**The task:** For this exercise, write out every entry exactly and leave the pictures out.

**Extracted material:**
============================================================
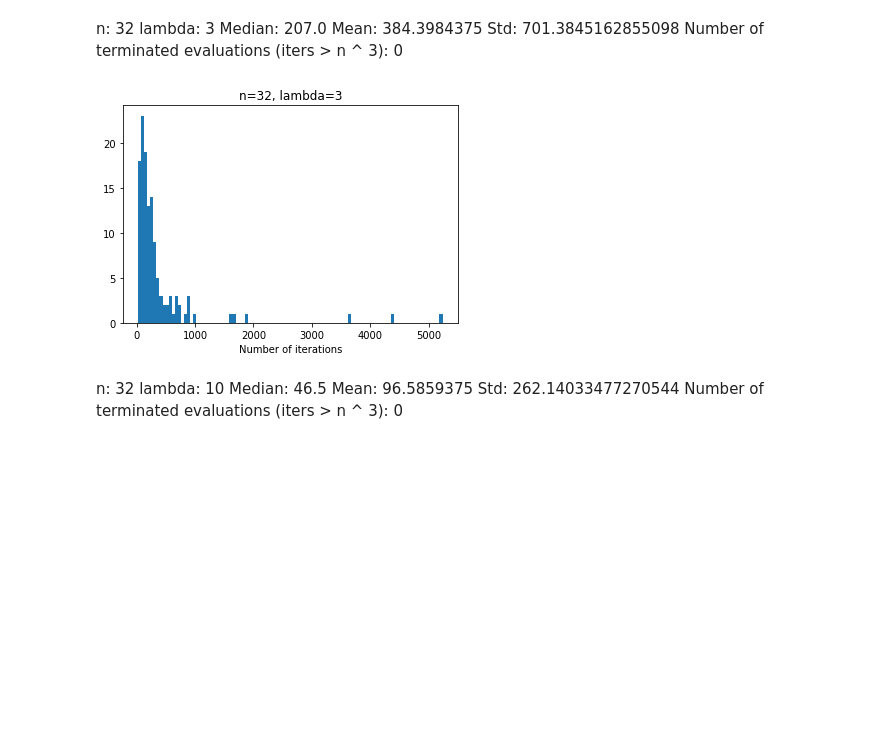
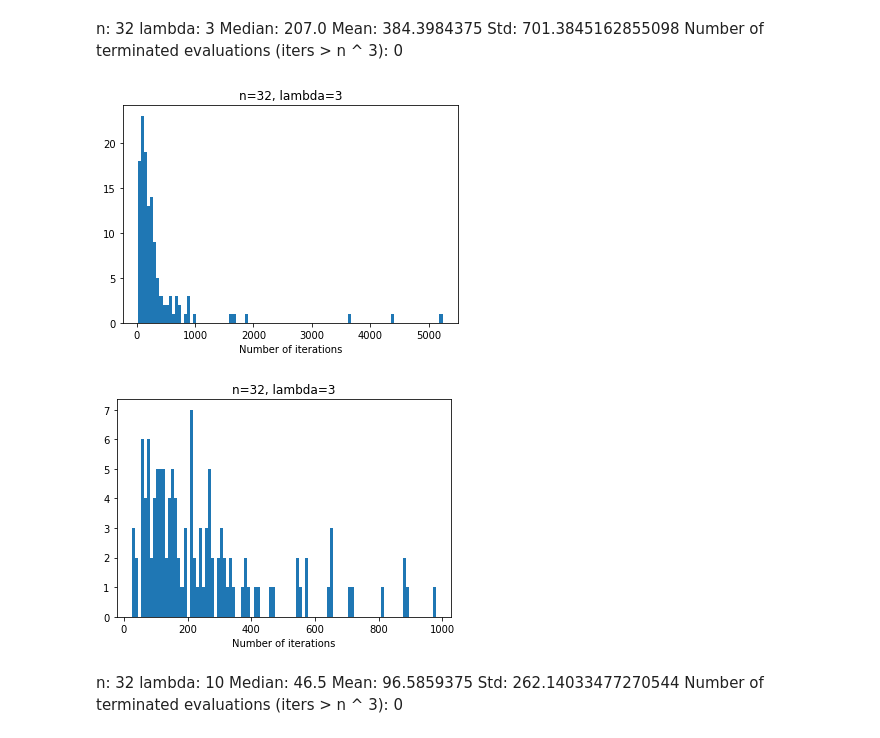
Before and after one commit to sashapff/ollga-noise, a Jupyter notebook: notebook.ipynb, the cells around one changed output. Drawn from its saved outputs; the diff is of its cells as text; code cells hidden in the pictures; blank space fills up the shorter version.

```diff
--- a/notebook.ipynb
+++ b/notebook.ipynb
@@ -19,20 +19,22 @@ Number of terminated evaluations (iters > n ^ 3): 0
 # %%
 n = 32
 lmbd = 3
 a = np.array([ 178,  156,  149,   40,   99,  818,  270,  208,   79,   62,  153,  644,
   238,  257,   65,  161,  465,   77,  212,  248,  296,  297,  391,  193,
   457,  543,  125,  210,  176, 1596,  109,  188,  130,   30,  147,  107,
   160,   61,  134, 3647,  304,  115,  134,   68,  165,  108,  140,  109,
  1871,   25,  238, 1672,  424,  146,   87,  255,  335,  214,  110,  981,
    74,   75,  113,  384,  654,  350,   55,  575,  277,  546,   58,   82,
   880, 4389,  262,  207,  651,  217,  233,   78,  194,  222,  715,  378,
   154,   88,   54,   66,   33,  322,  177,   95,  278,  128,  117,  413,
   150,  312,  652,  212,  100,  265,  113,  889,   41,  120,  129,  576,
   306,  166,  239,  311,  272,  313,   69,  380,  158,  559,  127,  270,
   207,  267,  881, 5240,  339,   57,  711,  101])
 plot_hist(a, n, lmbd)
+plot_hist(a[a < 1000], n, lmbd)
 # %% [output]
 [figure]
+[figure, added]
 # %% [markdown]
 n: 32
 lambda: 10
```
Also changed, not shown: parts of 5 cells of this notebook.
============================================================
**Result of this task:**
Before and after one commit to sashapff/ollga-noise, a Jupyter notebook: notebook.ipynb, the cells around one changed output. Drawn from its saved outputs; the diff is of its cells as text; code cells hidden in the pictures; blank space fills up the shorter version.

```diff
--- a/notebook.ipynb
+++ b/notebook.ipynb
@@ -19,20 +19,22 @@ Number of terminated evaluations (iters > n ^ 3): 0
 # %%
 n = 32
 lmbd = 3
 a = np.array([ 178,  156,  149,   40,   99,  818,  270,  208,   79,   62,  153,  644,
   238,  257,   65,  161,  465,   77,  212,  248,  296,  297,  391,  193,
   457,  543,  125,  210,  176, 1596,  109,  188,  130,   30,  147,  107,
   160,   61,  134, 3647,  304,  115,  134,   68,  165,  108,  140,  109,
  1871,   25,  238, 1672,  424,  146,   87,  255,  335,  214,  110,  981,
    74,   75,  113,  384,  654,  350,   55,  575,  277,  546,   58,   82,
   880, 4389,  262,  207,  651,  217,  233,   78,  194,  222,  715,  378,
   154,   88,   54,   66,   33,  322,  177,   95,  278,  128,  117,  413,
   150,  312,  652,  212,  100,  265,  113,  889,   41,  120,  129,  576,
   306,  166,  239,  311,  272,  313,   69,  380,  158,  559,  127,  270,
   207,  267,  881, 5240,  339,   57,  711,  101])
 plot_hist(a, n, lmbd)
+plot_hist(a[a < 1000], n, lmbd)
 # %% [output]
 [figure]
+[figure, added]
 # %% [markdown]
 n: 32
 lambda: 10
```
Also changed, not shown: parts of 5 cells of this notebook.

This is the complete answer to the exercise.